**TASK DETAILS:** Go through the material underneath and show every line where the string "other" occurs.

**SUPPLIED ENTRIES:**

-*-

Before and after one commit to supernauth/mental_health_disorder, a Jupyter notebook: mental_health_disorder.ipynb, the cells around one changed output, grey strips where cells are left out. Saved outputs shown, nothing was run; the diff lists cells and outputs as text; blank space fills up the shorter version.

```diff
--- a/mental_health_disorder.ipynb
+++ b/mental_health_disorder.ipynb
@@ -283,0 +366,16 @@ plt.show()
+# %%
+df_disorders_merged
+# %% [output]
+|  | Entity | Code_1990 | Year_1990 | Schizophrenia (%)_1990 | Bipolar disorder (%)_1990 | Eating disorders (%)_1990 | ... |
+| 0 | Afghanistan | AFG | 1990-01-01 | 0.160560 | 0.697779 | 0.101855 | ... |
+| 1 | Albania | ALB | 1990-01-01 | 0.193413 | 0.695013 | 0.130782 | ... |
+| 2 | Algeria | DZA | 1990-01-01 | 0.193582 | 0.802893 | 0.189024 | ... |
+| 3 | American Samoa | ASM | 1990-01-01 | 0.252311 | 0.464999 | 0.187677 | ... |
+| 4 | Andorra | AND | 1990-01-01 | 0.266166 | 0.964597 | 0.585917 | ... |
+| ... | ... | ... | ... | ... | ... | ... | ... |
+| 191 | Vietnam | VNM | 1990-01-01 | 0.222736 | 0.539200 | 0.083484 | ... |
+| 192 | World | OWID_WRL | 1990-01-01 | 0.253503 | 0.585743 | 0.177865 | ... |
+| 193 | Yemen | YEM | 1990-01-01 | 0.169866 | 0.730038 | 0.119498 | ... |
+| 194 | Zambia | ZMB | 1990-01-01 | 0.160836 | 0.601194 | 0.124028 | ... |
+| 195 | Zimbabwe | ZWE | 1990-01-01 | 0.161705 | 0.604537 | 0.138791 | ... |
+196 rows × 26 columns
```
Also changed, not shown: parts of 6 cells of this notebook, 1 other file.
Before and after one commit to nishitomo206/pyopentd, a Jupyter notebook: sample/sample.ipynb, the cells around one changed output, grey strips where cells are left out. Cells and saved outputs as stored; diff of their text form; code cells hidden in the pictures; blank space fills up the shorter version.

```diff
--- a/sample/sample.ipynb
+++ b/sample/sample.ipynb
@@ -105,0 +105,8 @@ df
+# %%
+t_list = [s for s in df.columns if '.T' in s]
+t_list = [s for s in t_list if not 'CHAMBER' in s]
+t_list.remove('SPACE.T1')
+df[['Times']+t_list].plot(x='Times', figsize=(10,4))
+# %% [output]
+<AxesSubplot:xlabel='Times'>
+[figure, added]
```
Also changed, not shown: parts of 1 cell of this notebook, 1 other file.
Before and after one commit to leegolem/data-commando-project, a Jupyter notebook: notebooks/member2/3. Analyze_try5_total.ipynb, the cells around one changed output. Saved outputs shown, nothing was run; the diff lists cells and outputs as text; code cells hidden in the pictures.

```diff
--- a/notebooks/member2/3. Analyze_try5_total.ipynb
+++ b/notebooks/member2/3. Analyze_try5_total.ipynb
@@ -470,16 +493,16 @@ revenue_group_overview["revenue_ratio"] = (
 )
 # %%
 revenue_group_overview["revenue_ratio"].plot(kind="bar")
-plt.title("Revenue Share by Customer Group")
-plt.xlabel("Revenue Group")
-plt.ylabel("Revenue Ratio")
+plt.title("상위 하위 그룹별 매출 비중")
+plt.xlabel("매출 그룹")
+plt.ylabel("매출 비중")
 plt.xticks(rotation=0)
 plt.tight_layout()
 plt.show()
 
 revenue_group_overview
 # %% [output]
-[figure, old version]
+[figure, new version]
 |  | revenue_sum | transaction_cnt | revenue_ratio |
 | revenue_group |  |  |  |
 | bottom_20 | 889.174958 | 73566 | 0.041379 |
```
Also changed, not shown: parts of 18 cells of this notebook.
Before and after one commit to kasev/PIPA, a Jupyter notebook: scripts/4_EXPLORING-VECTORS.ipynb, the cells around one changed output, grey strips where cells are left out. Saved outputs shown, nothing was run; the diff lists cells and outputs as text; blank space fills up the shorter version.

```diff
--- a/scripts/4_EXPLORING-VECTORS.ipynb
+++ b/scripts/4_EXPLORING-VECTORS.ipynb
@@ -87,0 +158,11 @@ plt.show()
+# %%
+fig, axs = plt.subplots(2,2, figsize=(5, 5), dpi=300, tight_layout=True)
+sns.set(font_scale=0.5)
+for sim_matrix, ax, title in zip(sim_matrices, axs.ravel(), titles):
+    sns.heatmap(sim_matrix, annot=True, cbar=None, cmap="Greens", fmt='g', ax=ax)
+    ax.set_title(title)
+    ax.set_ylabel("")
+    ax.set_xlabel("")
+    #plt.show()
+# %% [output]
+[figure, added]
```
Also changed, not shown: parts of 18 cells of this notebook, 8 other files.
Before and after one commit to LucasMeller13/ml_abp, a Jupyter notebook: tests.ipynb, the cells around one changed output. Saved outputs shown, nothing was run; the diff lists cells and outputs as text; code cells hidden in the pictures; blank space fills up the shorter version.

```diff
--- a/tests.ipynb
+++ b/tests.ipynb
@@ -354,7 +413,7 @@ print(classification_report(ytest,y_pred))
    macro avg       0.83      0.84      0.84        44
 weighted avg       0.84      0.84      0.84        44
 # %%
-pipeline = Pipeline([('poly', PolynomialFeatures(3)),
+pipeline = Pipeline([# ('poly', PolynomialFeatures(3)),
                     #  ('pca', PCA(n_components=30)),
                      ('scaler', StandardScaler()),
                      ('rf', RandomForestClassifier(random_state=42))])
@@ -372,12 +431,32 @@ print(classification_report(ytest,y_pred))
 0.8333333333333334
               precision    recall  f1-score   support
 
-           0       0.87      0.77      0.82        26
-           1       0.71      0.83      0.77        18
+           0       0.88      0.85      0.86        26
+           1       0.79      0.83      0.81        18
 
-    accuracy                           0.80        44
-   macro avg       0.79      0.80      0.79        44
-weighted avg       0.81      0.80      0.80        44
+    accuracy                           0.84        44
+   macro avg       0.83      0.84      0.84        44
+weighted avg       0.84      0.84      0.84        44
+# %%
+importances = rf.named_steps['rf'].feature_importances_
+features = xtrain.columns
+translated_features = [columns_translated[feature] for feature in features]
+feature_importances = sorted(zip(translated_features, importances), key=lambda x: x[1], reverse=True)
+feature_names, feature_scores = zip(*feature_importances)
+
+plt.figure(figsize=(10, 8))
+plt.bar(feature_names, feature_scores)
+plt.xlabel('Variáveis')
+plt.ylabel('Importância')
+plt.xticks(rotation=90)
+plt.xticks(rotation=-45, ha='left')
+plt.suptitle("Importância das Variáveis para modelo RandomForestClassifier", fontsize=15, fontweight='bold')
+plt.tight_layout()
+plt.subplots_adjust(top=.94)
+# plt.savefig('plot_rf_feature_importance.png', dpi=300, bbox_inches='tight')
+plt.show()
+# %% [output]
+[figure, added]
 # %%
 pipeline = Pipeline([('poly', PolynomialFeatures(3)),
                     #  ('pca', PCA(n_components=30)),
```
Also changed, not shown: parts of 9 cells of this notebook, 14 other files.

-*-

**OUTPUT BELOW:**
Also changed, not shown: parts of 6 cells of this notebook, 1 other file.
Also changed, not shown: parts of 1 cell of this notebook, 1 other file.
Also changed, not shown: parts of 18 cells of this notebook, 8 other files.
Also changed, not shown: parts of 9 cells of this notebook, 14 other files.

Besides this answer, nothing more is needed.